» Information supplied
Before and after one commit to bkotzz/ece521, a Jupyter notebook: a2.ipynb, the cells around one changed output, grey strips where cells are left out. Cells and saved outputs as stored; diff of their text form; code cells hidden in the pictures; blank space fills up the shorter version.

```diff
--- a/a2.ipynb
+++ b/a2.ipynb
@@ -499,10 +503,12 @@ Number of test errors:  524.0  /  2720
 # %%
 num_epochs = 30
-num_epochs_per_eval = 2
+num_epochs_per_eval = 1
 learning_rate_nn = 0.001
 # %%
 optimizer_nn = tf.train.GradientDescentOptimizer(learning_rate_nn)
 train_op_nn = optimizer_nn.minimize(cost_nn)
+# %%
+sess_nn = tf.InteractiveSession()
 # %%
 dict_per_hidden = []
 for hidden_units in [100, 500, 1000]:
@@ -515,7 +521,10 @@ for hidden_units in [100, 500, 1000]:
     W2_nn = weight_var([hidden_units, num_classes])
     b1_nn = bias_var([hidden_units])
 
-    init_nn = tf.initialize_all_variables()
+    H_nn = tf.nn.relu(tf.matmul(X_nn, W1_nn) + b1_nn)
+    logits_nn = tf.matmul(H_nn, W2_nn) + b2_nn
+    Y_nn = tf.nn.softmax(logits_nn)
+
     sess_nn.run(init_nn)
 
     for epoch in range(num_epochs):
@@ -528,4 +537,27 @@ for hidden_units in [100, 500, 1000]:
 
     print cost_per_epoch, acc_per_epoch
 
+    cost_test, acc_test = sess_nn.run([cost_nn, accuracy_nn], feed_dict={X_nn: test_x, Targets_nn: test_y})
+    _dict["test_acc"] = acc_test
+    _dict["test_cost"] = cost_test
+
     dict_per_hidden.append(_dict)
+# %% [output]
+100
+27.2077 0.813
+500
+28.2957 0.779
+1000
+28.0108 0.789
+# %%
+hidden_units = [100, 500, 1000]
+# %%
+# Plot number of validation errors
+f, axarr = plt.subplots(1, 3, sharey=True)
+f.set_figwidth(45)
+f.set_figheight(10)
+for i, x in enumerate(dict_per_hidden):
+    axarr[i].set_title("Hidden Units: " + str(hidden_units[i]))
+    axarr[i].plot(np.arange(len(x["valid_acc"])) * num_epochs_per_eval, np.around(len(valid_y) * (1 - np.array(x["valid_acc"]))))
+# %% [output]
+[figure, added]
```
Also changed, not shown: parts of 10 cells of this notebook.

» What the exercise asks
Search the records for the string "axarr" and return every line in which it occurs.

» Answer below
+f, axarr = plt.subplots(1, 3, sharey=True)
+    axarr[i].set_title("Hidden Units: " + str(hidden_units[i]))
+    axarr[i].plot(np.arange(len(x["valid_acc"])) * num_epochs_per_eval, np.around(len(valid_y) * (1 - np.array(x["valid_acc"]))))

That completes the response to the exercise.